Re: Mycenaean Linear B Ideograms Level 5.1 Advanced/Military B 230 – 259


Re: Mycenaean Linear B Ideograms Level 5.1 Advanced/Military B 230 – 259:

B259

For some time now I have been studying the Linear B Military Ideogram no 259 and could not think or even imagine what it could possibly be.

It was only when I recently had cause to refresh my memory as to the Military ideograms in readiness for the next Linear B  Translation I have to work on that it suddenly appeared to me this ideogram may quite possibly resemble a “bow and arrow”. Could this be I wondered, or is it meant to be just a bow?

My Research: 

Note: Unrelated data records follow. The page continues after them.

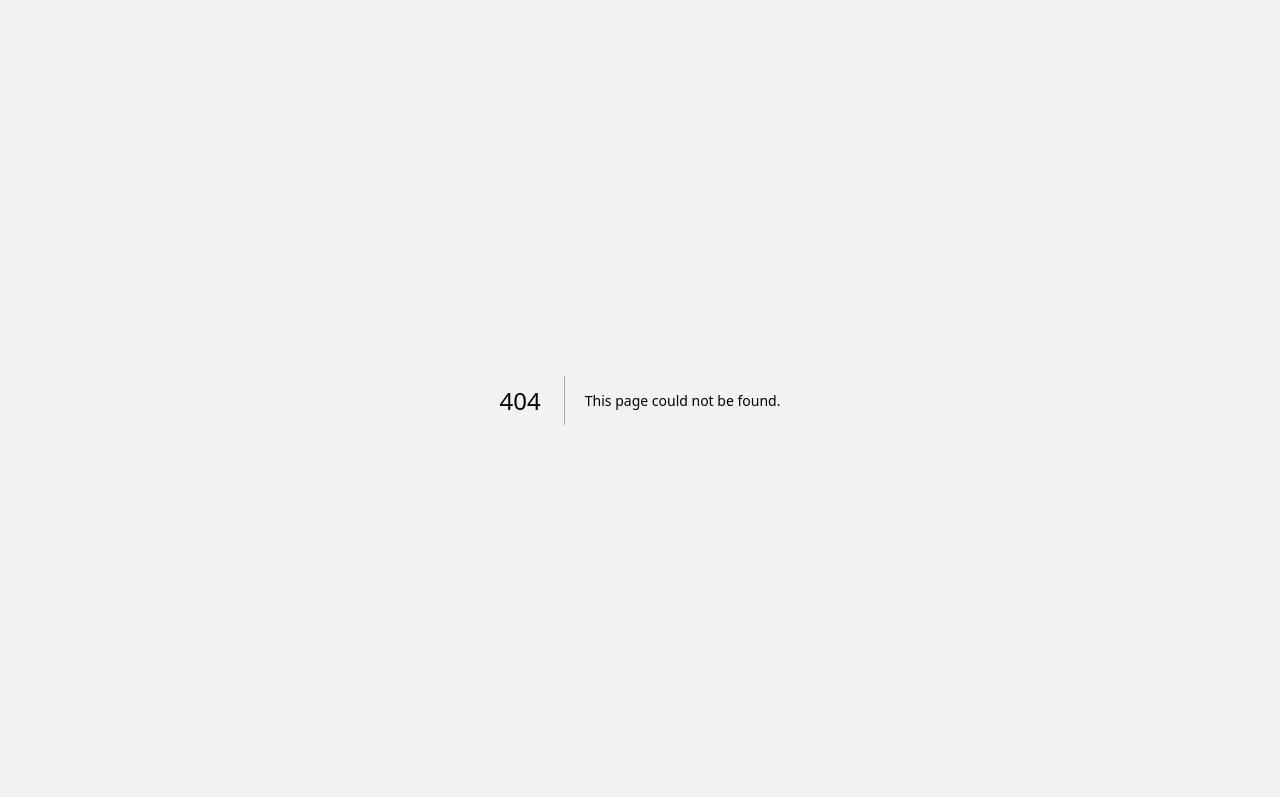
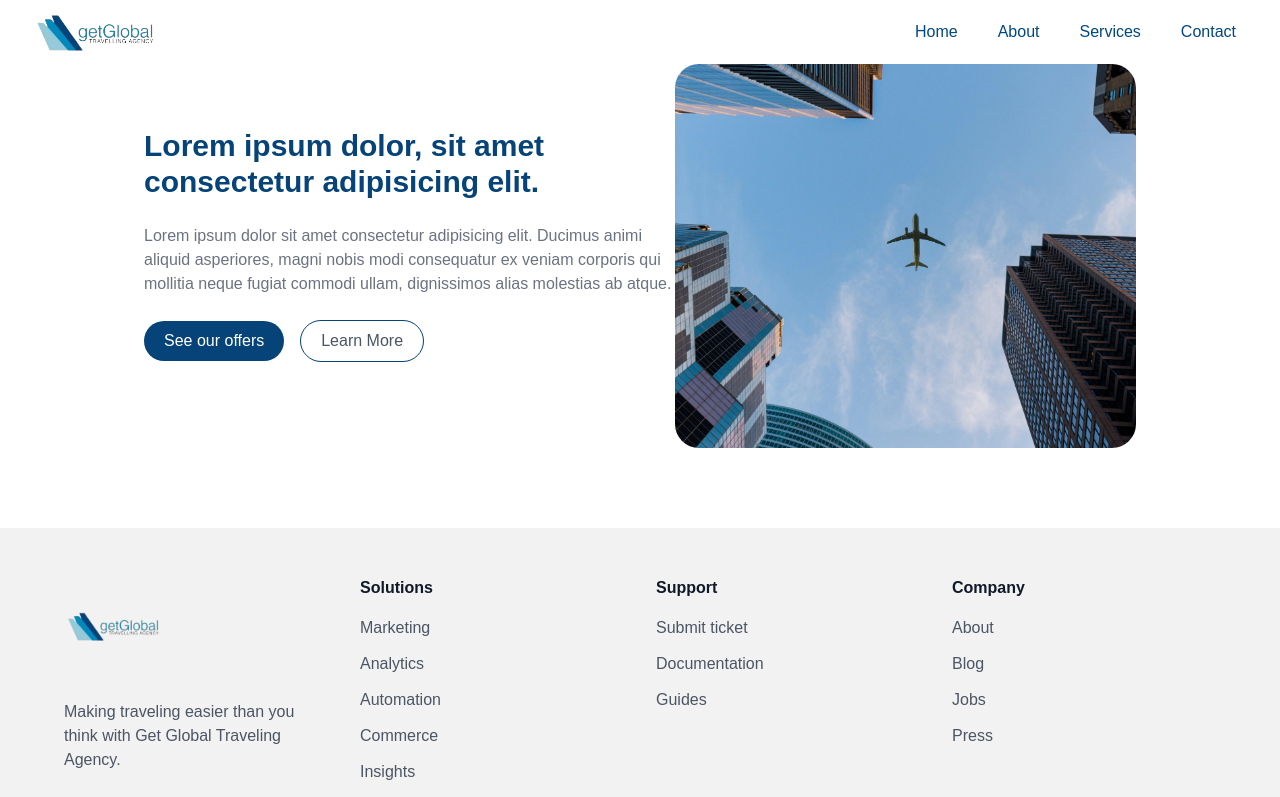
Before and after one commit to Uti-Favour/Get-Global, a Next.js app: page /services in a window 1280 px wide. Before the commit this address had no page. Shown: the top 797 px of the page. Built offline with nearby package versions, Linux system fonts and the light colour scheme.

Commit message:
Grid Layout Features Design

```diff
--- a/src/app/about/page.tsx
+++ b/src/app/about/page.tsx
@@ -7,8 +7,8 @@ import about_img from '../../../public/plane_image.jpg'
 const About = () => {
   return (
     <div>
-    <Navbar/>
-    <div className='flex justify-between mx-20 mt-20 items-center'>
+      <Navbar />
+      <div className='lg:flex justify-between lg:mx-20 mx-5 mt-20 items-center'>
         <div className='space-y-10'>
           <h1 className='text-[#054378] lg:text-left lg:text-7xl text-4xl font-black'>About Get Global</h1>
           <p className='text-gray-500 max-w-3xl leading-relaxed'>Lorem ipsum dolor sit amet consectetur adipisicing elit. Inventore architecto suscipit cum est doloremque dolore tenetur dolorem, eaque pariatur molestiae fugit harum ratione iure, error autem nemo. Quam porro, deserunt nobis expedita velit veritatis asperiores dignissimos eaque facilis enim fugit aliquid earum doloribus unde error natus distinctio! Beatae, obcaecati facilis.</p>
@@ -17,10 +17,10 @@ const About = () => {
           <p className='text-gray-500  max-w-3xl leading-relaxed'>Lorem ipsum dolor sit amet consectetur adipisicing elit. Inventore architecto suscipit cum est doloremque dolore tenetur dolorem, eaque pariatur molestiae fugit harum ratione iure, error autem nemo. Quam porro, deserunt nobis expedita velit veritatis asperiores dignissimos eaque facilis enim fugit aliquid earum doloribus unde error natus distinctio! Beatae, obcaecati facilis.</p>
         </div>
         <div>
-        <Image src={about_img} width={500} height={500} alt='About Image' className='rounded-3xl'/>
+          <Image src={about_img} width={500} height={500} alt='About Image' className='rounded-3xl lg:mt-0 mt-10' />
         </div>
       </div>
-    <Footer/>
+      <Footer />
     </div>
   )
 }
--- /dev/null
+++ b/src/app/contact/page.tsx
@@ -0,0 +1,24 @@
+import React from 'react'
+import Navbar from '@/components/Navbar'
+import Footer from '@/components/Footer'
+
+const contact = () => {
+    return (
+        <>
+            <Navbar />
+            <div className='text-black mt-10' id='services'>
+                <h1 className='lg:mx-auto font-bold text-3xl ml-5 lg:text-6xl flex justify-center max-w-4xl lg:text-center  text-[#054378]'>
+                    What we offer at Get Global Traveling Agency.
+                </h1>
+                {/* <p className='lg:mx-auto mx-5 text-gray-500 mt-4 lg:text-lg max-w-3xl lg:text-center'>
+                    Explore our range of offerings tailored to make your experience exceptional. From personalized services to top-tier products, we have something for everyone.
+                </p> */}
+
+
+            </div>
+            <Footer />
+        </>
+    )
+}
+
+export default contact
--- a/src/app/layout.tsx
+++ b/src/app/layout.tsx
@@ -27,7 +27,7 @@ export default function RootLayout({
           href="https://cdnjs.cloudflare.com/ajax/libs/font-awesome/6.0.0-beta3/css/all.min.css"
         />
       </Head>
-      <body className={`${inter.variable} antialiased bg-[#F2F2F2]`} >{children}</body>
+      <body className={`${inter.variable} antialiased`} >{children}</body>
     </html>
   );
 }
--- a/src/app/page.tsx
+++ b/src/app/page.tsx
@@ -5,6 +5,7 @@ import Hero from '@/components/Hero'
 import Services from '@/components/Services';
 import AppLaunch from '@/components/AppLaunch';
 import Footer from '@/components/Footer';
+import Offers from '@/components/Offers';
 
 
 
@@ -14,7 +15,7 @@ const Home = () => {
       <Navbar/>
       <Hero/>
       <Services/>
-      <AppLaunch/>
+      <Offers/>
       <Footer/>
     </div>
   )
--- /dev/null
+++ b/src/app/services/page.tsx
@@ -0,0 +1,31 @@
+import React from 'react'
+import Navbar from '@/components/Navbar'
+import Footer from '@/components/Footer'
+import Image from 'next/image'
+import service_image from '../../../public/plane_image.jpg'
+
+const services = () => {
+  return (
+    <>
+      <Navbar />
+      <div className='flex justify-between lg:mx-36 mx-5'>
+        <div className=' text-black mt-16 space-y-6'>
+          {/* <span className='text-[#054378] font-bold'>Future of Travel</span> */}
+          <h1 className='text-3xl text-[#054378] font-semibold max-w-xl'>Lorem ipsum dolor, sit amet consectetur adipisicing elit.</h1>
+          <p className='max-w-xl text-gray-500'>Lorem ipsum dolor sit amet consectetur adipisicing elit. Ducimus animi aliquid asperiores, magni nobis modi consequatur ex veniam corporis qui mollitia neque fugiat commodi ullam, dignissimos alias molestias ab atque.</p>
+          <div className='space-x-4'>
+          <button className='py-2 px-5 rounded-3xl bg-[#054378] text-white'>See our offers</button>
+          <button className='py-2 px-5 rounded-3xl border border-[#054378] text-gray-600'>Learn More</button>
+        </div>
+        </div>
+        <div>
+          <Image src={service_image} width={500} height={200} alt='Image' className=' object-cover rounded-3xl max-h-96' />
+        </div>
+      </div>
+      <Footer />
+
+    </>
+  )
+}
+
+export default services
--- a/src/components/Navbar.tsx
+++ b/src/components/Navbar.tsx
@@ -19,7 +19,7 @@ const Navbar = () => {
   ];
 
   return (
-    <nav className="bg-[#F1F2F4] shadow-sm w-full sticky top-0 z-50">
+    <nav className="bg-white w-full sticky top-0 z-50">
       <div className="max-w-7xl mx-auto px-4 sm:px-6 lg:px-8">
         <div className="flex items-center justify-between h-16">
           {/* Logo */}
--- /dev/null
+++ b/src/components/Offers.tsx
@@ -0,0 +1,50 @@
+import React from 'react'
+
+const Offers = () => {
+    return (
+        <>
+            <div className='bg-[#edefeb] py-8 mt-16'>
+                {/* <div className='mt-20 grid grid-cols-3 mx-20 space-x-10'>
+                    <div className='p-10 col-span-2 rounded-3xl'></div>
+                    <div className='p-10 bg-pink-200 rounded-3xl'></div>
+                </div> */}
+                <div className='mt-5 grid lg:grid-cols-3 lg:mx-24 mx-4 lg:space-x-5 text-black lg:space-y-0 space-y-10'>
+                    <div className='p-8 bg-[url("https://wise.com/static-assets/app/_next/static/media/nilan.b465695b.jpg")] bg-cover bg-no-repeat col-span-2 rounded-3xl text-white'>
+                        <h1 className='lg:text-4xl text-3xl font-semibold lg:mt-52 mt-20'>Register for <br />
+                            Wise Connect ’24</h1>
+                        <p className='mt-5 lg:text-lg text-md max-w-md'>Our flagship cross-border payments conference takes place in London, San Francisco and Singapore. <br /> <span className='underline lg:font-semibold font-medium'>Register for your place</span></p>
+                    </div>
+                    <div className='lg:pb-10 px-10 lg:py-60 pt-36 pb-10 bg-[#ffffff] rounded-3xl space-y-6'>
+                        <h1 className='lg:text-4xl text-2xl font-semibold'>Stay up to date with everything Platform</h1>
+                        <p className='lg:text-xl '>Find out how we partnered
+                            with Bank Mandiri to power fast,
+                            affordable payments for customers
+                            in Indonesia. <span className='underline font-medium '>Learn More.</span></p>
+                    </div>
+                </div>
+                <div className='mt-5 grid lg:grid-cols-3 lg:mx-20 mx-4 lg:space-x-5 text-black lg:space-y-0 space-y-10'>
+                <div className='p-8 bg-[url("https://wise.com/static-assets/app/_next/static/media/sibos.b51f69cb.jpg")] bg-cover bg-no-repeat lg:col-span-2 rounded-3xl text-white lg:hidden block'>
+                        <h1 className='lg:text-4xl text-3xl font-semibold lg:mt-52 mt-20'>Seamlessly connect
+                            with us at SIBOS ’24</h1>
+                        <p className='mt-5 text-lg max-w-md'>Our flagship cross-border payments conference takes place in London, San Francisco and Singapore. <br /> <span className='underline lg:font-semibold font-medium'>Register for your place</span></p>
+                    </div>
+                    <div className='lg:pb-10 px-10 lg:py-60 pt-36 pb-10 bg-[#ffffff] rounded-3xl space-y-6'>
+                        <h1 className='lg:text-4xl text-2xl font-semibold'>Stay up to date with everything Platform</h1>
+                        <p className='mt-5 lg:text-lg text-md max-w-md'>Find out how we partnered
+                            with Bank Mandiri to power fast,
+                            affordable payments for customers
+                            in Indonesia. <span className='underline font-medium'>Learn More.</span></p>
+                    </div>
+                    <div className='p-8 bg-[url("https://wise.com/static-assets/app/_next/static/media/sibos.b51f69cb.jpg")] bg-cover bg-no-repeat lg:col-span-2 rounded-3xl text-white lg:block hidden'>
+                        <h1 className='lg:text-4xl text-3xl font-semibold lg:mt-52 mt-20'>Seamlessly connect
+                            with us at SIBOS ’24</h1>
+                        <p className='mt-5 text-lg max-w-md'>Our flagship cross-border payments conference takes place in London, San Francisco and Singapore. <br /> <span className='underline lg:font-semibold font-medium'>Register for your place</span></p>
+                    </div>
+
+                </div>
+            </div>
+        </>
+    )
+}
+
+export default Offers
```
Lines whose indentation alone changed are shown as unchanged.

With this image in mind I carried out my research hoping to find some proof of my idea by first consulting ‘Wikimedia Commons’ but here I found no evidence except for the actual ideogram as above, but with no meaning. The only significant information I found was on SALIMBETI.COM “The Greek age of Bronze”. Here there was  one picture (see below) of a man with a simple curved bow which I thought looked anything near the ideogram 259, if in fact, it corresponds to what I think it to be. If not, maybe someone else may have an idea what this Ideogram 259 could be. There is more info about bows but more to do with Hunting on the site mentioned
 
Man with a Simple curved bow (Seal from Malia)

   Minoan simple curved bow


Rita Roberts